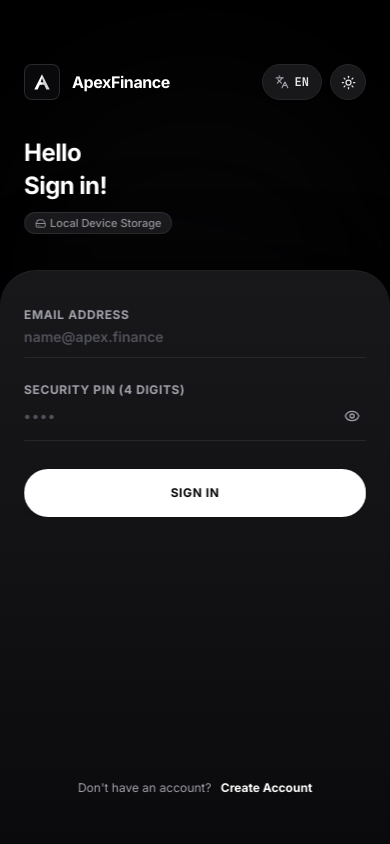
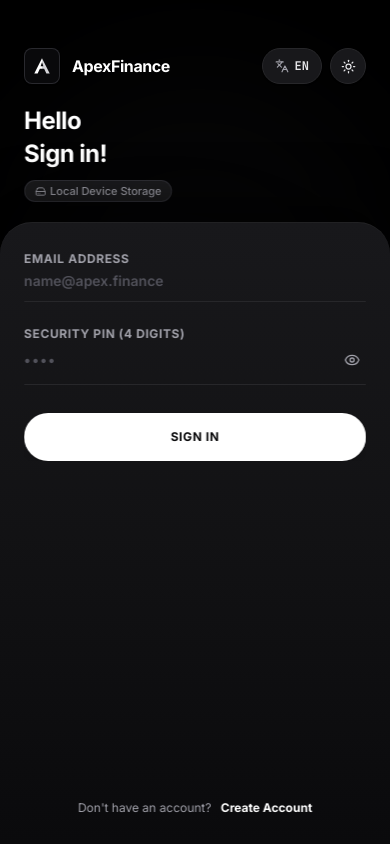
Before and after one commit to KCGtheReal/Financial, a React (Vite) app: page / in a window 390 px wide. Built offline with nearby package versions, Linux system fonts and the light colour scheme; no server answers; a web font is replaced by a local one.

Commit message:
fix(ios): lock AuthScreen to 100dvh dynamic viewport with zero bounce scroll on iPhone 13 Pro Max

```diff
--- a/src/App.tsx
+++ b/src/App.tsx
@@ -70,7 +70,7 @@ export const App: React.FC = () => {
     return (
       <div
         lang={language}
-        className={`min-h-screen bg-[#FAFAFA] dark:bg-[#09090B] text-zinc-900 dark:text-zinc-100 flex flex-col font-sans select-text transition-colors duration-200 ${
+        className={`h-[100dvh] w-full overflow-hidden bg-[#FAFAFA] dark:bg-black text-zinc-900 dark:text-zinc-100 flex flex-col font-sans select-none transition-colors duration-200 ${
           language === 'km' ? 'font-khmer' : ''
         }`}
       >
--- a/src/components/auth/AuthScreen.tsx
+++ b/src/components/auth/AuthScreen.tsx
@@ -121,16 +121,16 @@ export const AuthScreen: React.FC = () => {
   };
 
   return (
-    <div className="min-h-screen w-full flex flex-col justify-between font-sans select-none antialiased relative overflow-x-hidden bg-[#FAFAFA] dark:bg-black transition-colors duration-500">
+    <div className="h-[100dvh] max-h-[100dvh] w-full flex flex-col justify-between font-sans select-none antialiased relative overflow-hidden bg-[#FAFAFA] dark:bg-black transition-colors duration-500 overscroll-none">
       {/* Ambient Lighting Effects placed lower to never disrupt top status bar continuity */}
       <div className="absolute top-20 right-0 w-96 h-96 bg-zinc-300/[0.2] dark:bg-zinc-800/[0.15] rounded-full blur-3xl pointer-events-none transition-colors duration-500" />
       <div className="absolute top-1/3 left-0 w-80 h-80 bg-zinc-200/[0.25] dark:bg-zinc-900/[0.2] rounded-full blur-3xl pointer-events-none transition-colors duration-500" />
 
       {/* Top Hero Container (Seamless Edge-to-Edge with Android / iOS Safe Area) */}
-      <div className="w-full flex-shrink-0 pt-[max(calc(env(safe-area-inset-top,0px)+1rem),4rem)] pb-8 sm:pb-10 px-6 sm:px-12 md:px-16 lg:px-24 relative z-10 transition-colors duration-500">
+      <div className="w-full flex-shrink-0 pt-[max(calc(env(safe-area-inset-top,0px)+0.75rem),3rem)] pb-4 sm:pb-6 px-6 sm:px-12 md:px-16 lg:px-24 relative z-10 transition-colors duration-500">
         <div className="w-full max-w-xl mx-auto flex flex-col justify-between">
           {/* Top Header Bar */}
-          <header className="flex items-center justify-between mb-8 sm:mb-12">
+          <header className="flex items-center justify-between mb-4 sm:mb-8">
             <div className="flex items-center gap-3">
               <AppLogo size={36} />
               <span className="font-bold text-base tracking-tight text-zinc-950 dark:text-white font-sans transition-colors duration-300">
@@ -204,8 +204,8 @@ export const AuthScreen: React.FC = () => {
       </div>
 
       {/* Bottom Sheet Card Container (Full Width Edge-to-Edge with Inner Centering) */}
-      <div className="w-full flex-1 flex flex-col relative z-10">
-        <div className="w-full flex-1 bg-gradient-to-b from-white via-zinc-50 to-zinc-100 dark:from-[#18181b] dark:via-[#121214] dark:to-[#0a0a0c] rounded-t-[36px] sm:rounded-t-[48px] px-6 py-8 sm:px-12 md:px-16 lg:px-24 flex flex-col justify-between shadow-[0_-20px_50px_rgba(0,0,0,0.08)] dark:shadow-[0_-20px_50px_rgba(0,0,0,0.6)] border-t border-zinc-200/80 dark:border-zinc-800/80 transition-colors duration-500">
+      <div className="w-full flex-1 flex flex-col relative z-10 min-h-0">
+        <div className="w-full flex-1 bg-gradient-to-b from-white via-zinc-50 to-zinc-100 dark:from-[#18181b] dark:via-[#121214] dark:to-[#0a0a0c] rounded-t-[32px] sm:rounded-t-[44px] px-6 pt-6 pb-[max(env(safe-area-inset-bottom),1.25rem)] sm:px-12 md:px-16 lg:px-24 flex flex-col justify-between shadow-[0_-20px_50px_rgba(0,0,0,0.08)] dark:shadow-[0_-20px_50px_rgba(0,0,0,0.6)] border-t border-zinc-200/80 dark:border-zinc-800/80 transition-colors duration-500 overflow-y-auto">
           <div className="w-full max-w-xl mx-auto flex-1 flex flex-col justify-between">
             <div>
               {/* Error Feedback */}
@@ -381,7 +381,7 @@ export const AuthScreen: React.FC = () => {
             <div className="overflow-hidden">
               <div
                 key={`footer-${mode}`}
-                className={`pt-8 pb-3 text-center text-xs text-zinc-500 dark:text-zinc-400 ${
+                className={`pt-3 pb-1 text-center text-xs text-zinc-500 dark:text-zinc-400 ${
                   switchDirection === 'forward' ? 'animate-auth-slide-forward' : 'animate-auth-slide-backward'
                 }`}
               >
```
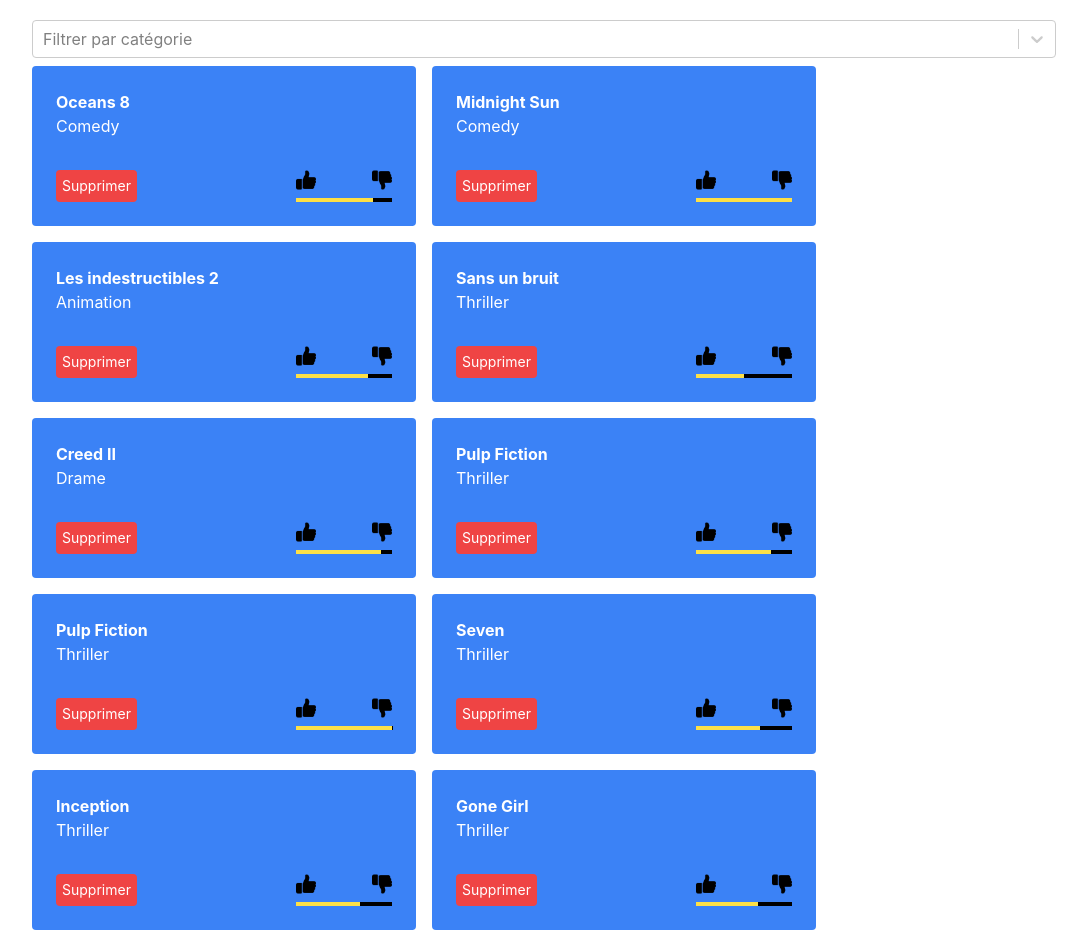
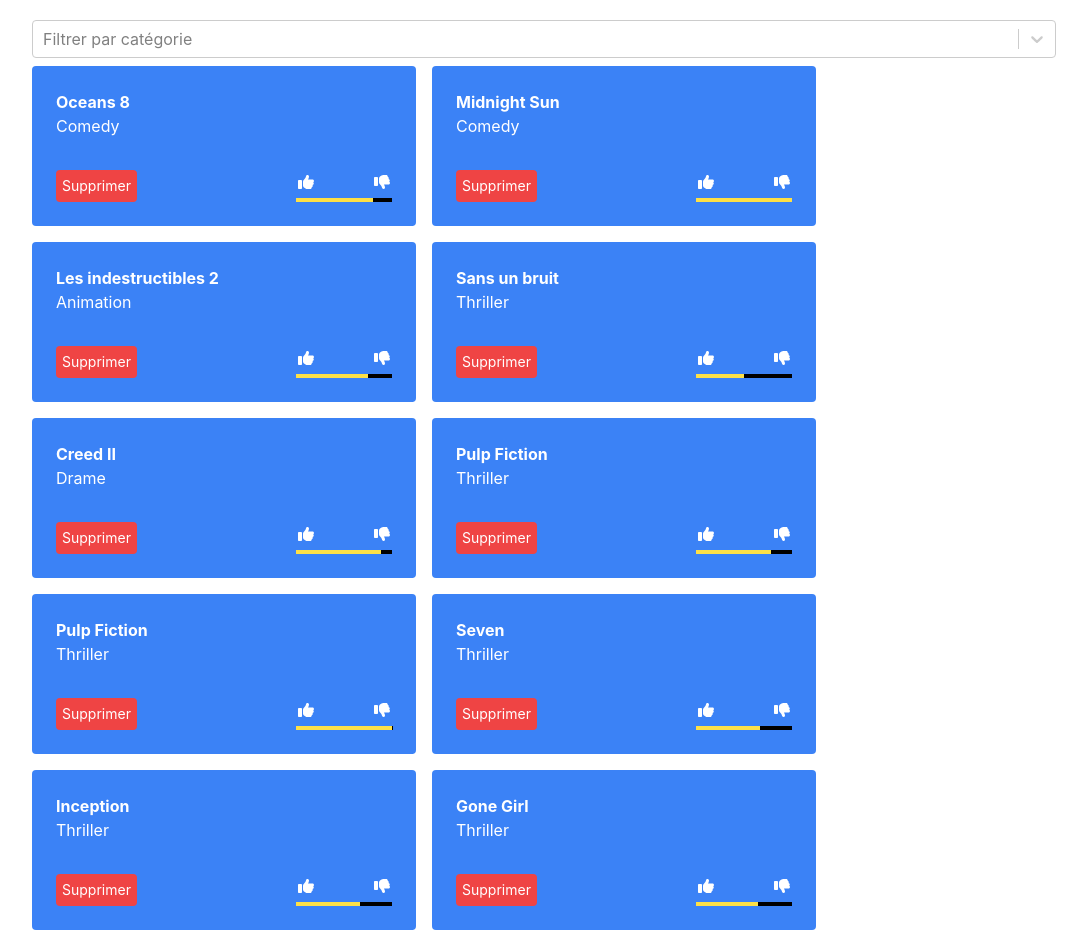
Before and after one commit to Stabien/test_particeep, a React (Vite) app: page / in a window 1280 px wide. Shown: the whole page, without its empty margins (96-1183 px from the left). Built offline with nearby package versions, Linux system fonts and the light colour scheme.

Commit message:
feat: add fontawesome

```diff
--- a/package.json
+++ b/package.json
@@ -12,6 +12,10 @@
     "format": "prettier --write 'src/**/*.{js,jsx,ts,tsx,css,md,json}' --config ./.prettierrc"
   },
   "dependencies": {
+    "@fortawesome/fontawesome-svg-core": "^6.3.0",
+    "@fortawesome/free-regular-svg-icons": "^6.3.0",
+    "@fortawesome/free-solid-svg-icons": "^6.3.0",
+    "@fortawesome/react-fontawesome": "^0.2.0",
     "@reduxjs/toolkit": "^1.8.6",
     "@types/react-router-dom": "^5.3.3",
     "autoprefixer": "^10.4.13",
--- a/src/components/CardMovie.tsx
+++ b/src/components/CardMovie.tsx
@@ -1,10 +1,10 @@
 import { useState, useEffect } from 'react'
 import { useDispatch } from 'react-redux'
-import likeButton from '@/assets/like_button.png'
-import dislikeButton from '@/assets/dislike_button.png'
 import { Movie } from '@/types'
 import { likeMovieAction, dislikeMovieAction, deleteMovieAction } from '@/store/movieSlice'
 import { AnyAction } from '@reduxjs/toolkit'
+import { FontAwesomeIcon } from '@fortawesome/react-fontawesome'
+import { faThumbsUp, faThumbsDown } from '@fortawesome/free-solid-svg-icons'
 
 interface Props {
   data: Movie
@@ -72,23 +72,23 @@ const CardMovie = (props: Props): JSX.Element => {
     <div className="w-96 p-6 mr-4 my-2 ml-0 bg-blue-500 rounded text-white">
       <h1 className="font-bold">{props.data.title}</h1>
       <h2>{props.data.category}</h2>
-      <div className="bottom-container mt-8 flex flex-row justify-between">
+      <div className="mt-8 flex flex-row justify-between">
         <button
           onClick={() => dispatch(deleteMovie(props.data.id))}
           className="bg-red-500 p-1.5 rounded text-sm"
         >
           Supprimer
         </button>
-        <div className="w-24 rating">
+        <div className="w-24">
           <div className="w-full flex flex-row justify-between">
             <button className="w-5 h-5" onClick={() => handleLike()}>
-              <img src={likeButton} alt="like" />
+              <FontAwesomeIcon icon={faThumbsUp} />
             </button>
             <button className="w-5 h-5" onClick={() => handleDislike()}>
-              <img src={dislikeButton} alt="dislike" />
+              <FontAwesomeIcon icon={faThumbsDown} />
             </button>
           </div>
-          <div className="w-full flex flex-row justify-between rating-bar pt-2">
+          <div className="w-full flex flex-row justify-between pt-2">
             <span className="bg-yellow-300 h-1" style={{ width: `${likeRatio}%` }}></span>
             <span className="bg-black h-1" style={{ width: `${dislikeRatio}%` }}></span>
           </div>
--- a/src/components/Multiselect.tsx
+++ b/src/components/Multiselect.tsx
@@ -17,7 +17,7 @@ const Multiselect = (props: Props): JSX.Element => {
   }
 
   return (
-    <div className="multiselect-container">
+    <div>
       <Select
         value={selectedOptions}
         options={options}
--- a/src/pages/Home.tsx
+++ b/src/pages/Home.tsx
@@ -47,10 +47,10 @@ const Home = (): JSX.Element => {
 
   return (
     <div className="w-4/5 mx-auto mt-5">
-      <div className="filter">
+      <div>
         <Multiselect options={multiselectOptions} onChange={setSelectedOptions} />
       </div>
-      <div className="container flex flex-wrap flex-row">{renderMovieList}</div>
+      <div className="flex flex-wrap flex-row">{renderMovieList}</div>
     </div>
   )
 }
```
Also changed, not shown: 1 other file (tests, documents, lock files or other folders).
+ + + + +
• **Task brief**: In the listing, find all lines with the string "from" and copy them.

• **Problem solution**:
-        <div className="w-full flex-1 bg-gradient-to-b from-white via-zinc-50 to-zinc-100 dark:from-[#18181b] dark:via-[#121214] dark:to-[#0a0a0c] rounded-t-[36px] sm:rounded-t-[48px] px-6 py-8 sm:px-12 md:px-16 lg:px-24 flex flex-col justify-between shadow-[0_-20px_50px_rgba(0,0,0,0.08)] dark:shadow-[0_-20px_50px_rgba(0,0,0,0.6)] border-t border-zinc-200/80 dark:border-zinc-800/80 transition-colors duration-500">
+        <div className="w-full flex-1 bg-gradient-to-b from-white via-zinc-50 to-zinc-100 dark:from-[#18181b] dark:via-[#121214] dark:to-[#0a0a0c] rounded-t-[32px] sm:rounded-t-[44px] px-6 pt-6 pb-[max(env(safe-area-inset-bottom),1.25rem)] sm:px-12 md:px-16 lg:px-24 flex flex-col justify-between shadow-[0_-20px_50px_rgba(0,0,0,0.08)] dark:shadow-[0_-20px_50px_rgba(0,0,0,0.6)] border-t border-zinc-200/80 dark:border-zinc-800/80 transition-colors duration-500 overflow-y-auto">
Before and after one commit to Stabien/test_particeep, a React (Vite) app: page / in a window 1280 px wide. Shown: the whole page, without its empty margins (96-1183 px from the left). Built offline with nearby package versions, Linux system fonts and the light colour scheme.
 import { useState, useEffect } from 'react'
 import { useDispatch } from 'react-redux'
-import likeButton from '@/assets/like_button.png'
-import dislikeButton from '@/assets/dislike_button.png'
 import { Movie } from '@/types'
 import { likeMovieAction, dislikeMovieAction, deleteMovieAction } from '@/store/movieSlice'
 import { AnyAction } from '@reduxjs/toolkit'
+import { FontAwesomeIcon } from '@fortawesome/react-fontawesome'
+import { faThumbsUp, faThumbsDown } from '@fortawesome/free-solid-svg-icons'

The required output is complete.